The 57 million people that work gigs are largely considered the most satisfied workers there are. They set their own schedules, they take work when they want to work (or need money) and overall they have more control over their lives than traditional workers. But in economic recession, when gigs are less and less available, it can be a difficult time for gig workers. With corporate profit down by 25 percent this year, you can see that many people that worked as independent contractors are going to find it harder to make ends meet.
Tips for People Trying to Navigate Gig Work
With the state of things, and with tens of millions of people out there looking for work, opportunities are limited; but I wouldn’t call them scarce. There are hundreds of millions of gigs out there. Today, we thought we’d provide a couple tips for the would-be gig workers out there to help them navigate through a pandemic-stricken gig economy.
- Build routines for work – The gig worker needs to have routines. Work schedule is probably the biggest one. One of the benefits of not having shift work is that you can work when you please, but trying to do everything on a whim is a major challenge. In fact, without a solid work routine, the potential gig worker is sure to miss opportunities.
- Really enjoy your work – Obviously the choice of when to work will provide a different perspective than traditional work, but when you work, you have to like what you are doing. Most successful gig workers like what they do and enjoy the challenges thrown their way.
- Constantly be networking – A big deal when your next job depends on someone knowing you and knowing your work. You need to continuously market yourself online. There are dozens of gig worker placement websites and once you do good work for someone, there is opportunity for recurring income. Also, if making money through gig work is your thing, meeting people that do what you do is extremely important. It gives you perspective of what you are up against and is sure to make you better at anything you are trying to do professionally.
- Stay comfortable – One of the most important parts of being a gig worker is to be comfortable where and when you work. If you are trying to do professional work with many distractions around, you will find yourself struggling. Make sure you have a dedicated workspace where you can focus on your work.
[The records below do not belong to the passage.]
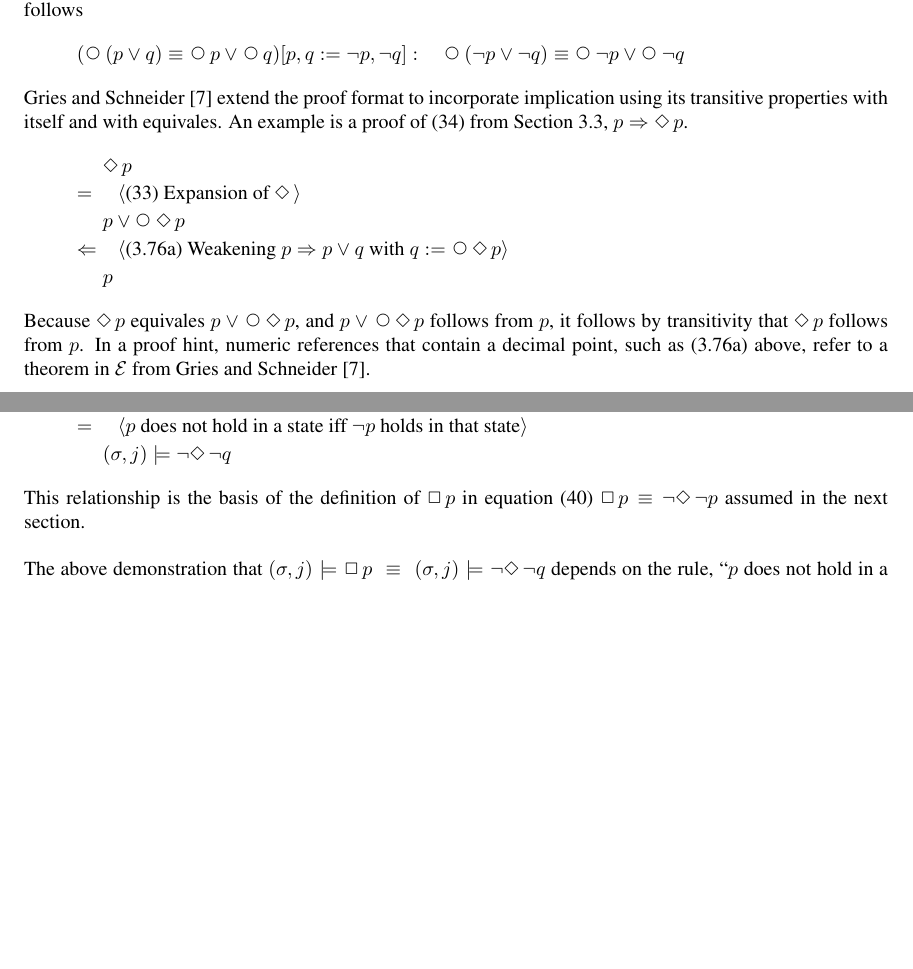
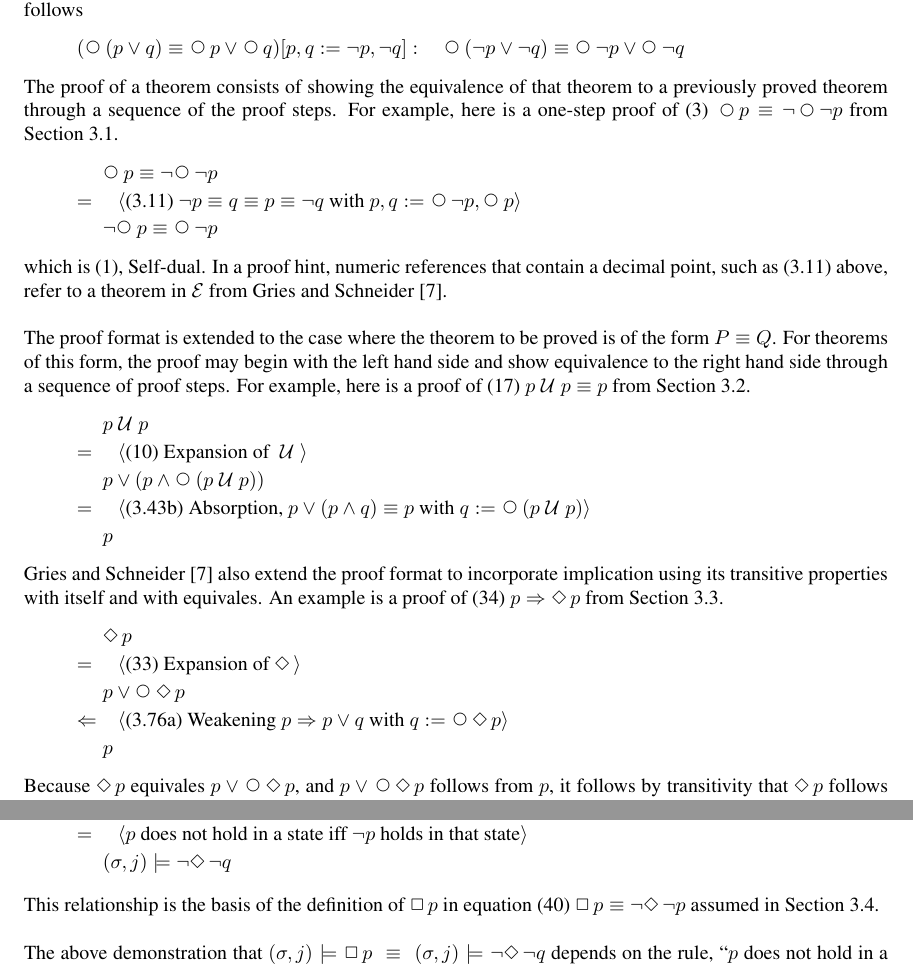
Before and after one commit to smstaley/eds4ltl, a LaTeX paper (Vega-Paper/Vega-Paper.tex): two parts of pages 4 and 9 of 40 before the commit and two parts of pages 4 and 9 of 41 after it, joined at a grey line, cut so that both start at the same text, the shorter picture padded with empty space. Compiled offline with pdfLaTeX.

Commit message:
Added paragraphs in Section 2.1 for a more complete discussion of the Equational Deductive System. Cleaned up a lot of details of style.

```diff
--- a/Vega-Paper/Vega-Paper.tex
+++ b/Vega-Paper/Vega-Paper.tex
@@ -290,9 +290,36 @@ and $\neg q$ for $q$ in (\ref{E:distNextOr}) as follows
       \Next (\neg p \lor \neg q) \equiv \Next \neg p \lor \Next \neg q$
 \end{tabbing}
 
-Gries and Schneider \cite{LADM} extend the proof format to incorporate implication using its transitive properties
+The proof of a theorem consists of showing the equivalence of that theorem to a previously proved theorem
+through a sequence of the proof steps.
+For example, here is a one-step proof of (\ref{E:linearity}) $\Next p \equiv \neg\Next\neg p$ from Section 3.1.
+
+\begin{tabbing}
+\hspace{\mymathindent} \= $= \;$ \= \kill
+  \> \>   $\Next p \equiv \neg\Next\neg p$\\[\lgap]
+  \> $=$  \>  \Hint{(3.11) $\neg p \equiv q \equiv p \equiv \neg q$ with $p,q := \Next\neg p, \Next p$} \\[\lgap]
+  \> \>   $\neg\Next p \equiv \Next\neg p$
+\end{tabbing}
+which is (\ref{E:selfDual}), Self-dual.
+In a proof hint, numeric references that contain a decimal point, such as (3.11) above, refer to a theorem in $\mathcal{E}$ from Gries and Schneider \cite{LADM}.\\
+
+The proof format is extended to the case where the theorem to be proved is of the form $P \equiv Q$.
+For theorems of this form, the proof may begin with the left hand side and show equivalence to the right hand side
+through a sequence of proof steps.
+For example, here is a proof of (\ref{E:idemUntil}) $p \Until p \equiv p$ from Section 3.2.
+
+\begin{tabbing}
+\hspace{\mymathindent} \= $= \;$ \= \kill
+  \> \>   $p \Until p$\\[\lgap]
+  \> $=$  \>  \Hint{(\ref{E:expansionUntil}) Expansion of $\Until$}\\[\lgap]
+  \> \>   $p \lor (p \land \Next(p \Until p))$\\[\lgap]
+  \> $=$  \>  \Hint{(3.43b) Absorption, $p \lor (p \land q) \equiv p$ with $q := \Next (p \Until p)$}\\[\lgap]
+  \> \>   $p$
+\end{tabbing}
+
+Gries and Schneider \cite{LADM} also extend the proof format to incorporate implication using its transitive properties
 with itself and with equivales.
-An example is a proof of (\ref{E:impEvent}) from Section 3.3, $p \impl \Event p$.
+An example is a proof of (\ref{E:impEvent}) $p \impl \Event p$ from Section 3.3.
 
 \begin{tabbing}
 \hspace{\mymathindent} \= $= \;$ \= \kill
@@ -305,7 +332,6 @@ An example is a proof of (\ref{E:impEvent}) from Section 3.3, $p \impl \Event p$
 
 Because $\Event p$ equivales $p \lor \Next\Event p$, and $p \lor \Next\Event p$ follows from $p$, it follows by
 transitivity that $\Event p$ follows from $p$.
-In a proof hint, numeric references that contain a decimal point, such as (3.76a) above, refer to a theorem in $\mathcal{E}$ from Gries and Schneider \cite{LADM}.
 
 \subsection{Temporal Logic}
 
@@ -504,7 +530,7 @@ $(p\Until q)$ holds in this case, because $q$ holds at $(\sigma,m)$ for $k<m<n$,
 From Case 1 and Case 2, $(p\Until q)$ holds at $(\sigma,i)$ for $j\le i<n$.
 Because $r$ holds at $(\sigma,n)$, $(p\Until q)\Until r$ holds between $j$ and $n$ inclusively, which completes the proof.
 This theorem does not seem to appear in the linear temporal logic literature.
-It is the basis of axiom (\ref{E:untilAssocImp}) $p \Until (q \Until r) \impl (p \Until q) \Until r$ assumed in the next section.
+It is the basis of axiom (\ref{E:untilAssocImp}) $p \Until (q \Until r) \impl (p \Until q) \Until r$ assumed in Section 3.2.
 }
 
 \opt{student}{
@@ -653,7 +679,7 @@ as follows.
 \end{tabbing}
 
 This relationship is the basis of the definition of $\Always p$ in equation (\ref{E:defAlways})
-$\Always p \equiv \neg\Event\neg p$ assumed in the next section.\\
+$\Always p \equiv \neg\Event\neg p$ assumed in Section 3.4.\\
 
 The above demonstration that $(\sigma, j) \models \Always p \equivs (\sigma, j) \models \neg \Event \neg q$ depends on the
 rule, ``$p$ does not hold in a state iff $\neg p$ holds in that state'', written formally as
```
Also changed, not shown: Vega-Paper/Vega-Paper.tex (31 more changed lines).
Times are tough for most people, but gig workers really need to buckle down if they want to get through the pandemic without having to worry about where their next rent check will come from. Have you worked as a gig worker? What other suggestions would you give someone who is looking to make a living as a gig worker? Leave your words in the comments section below and check back next week for more great technology and business content.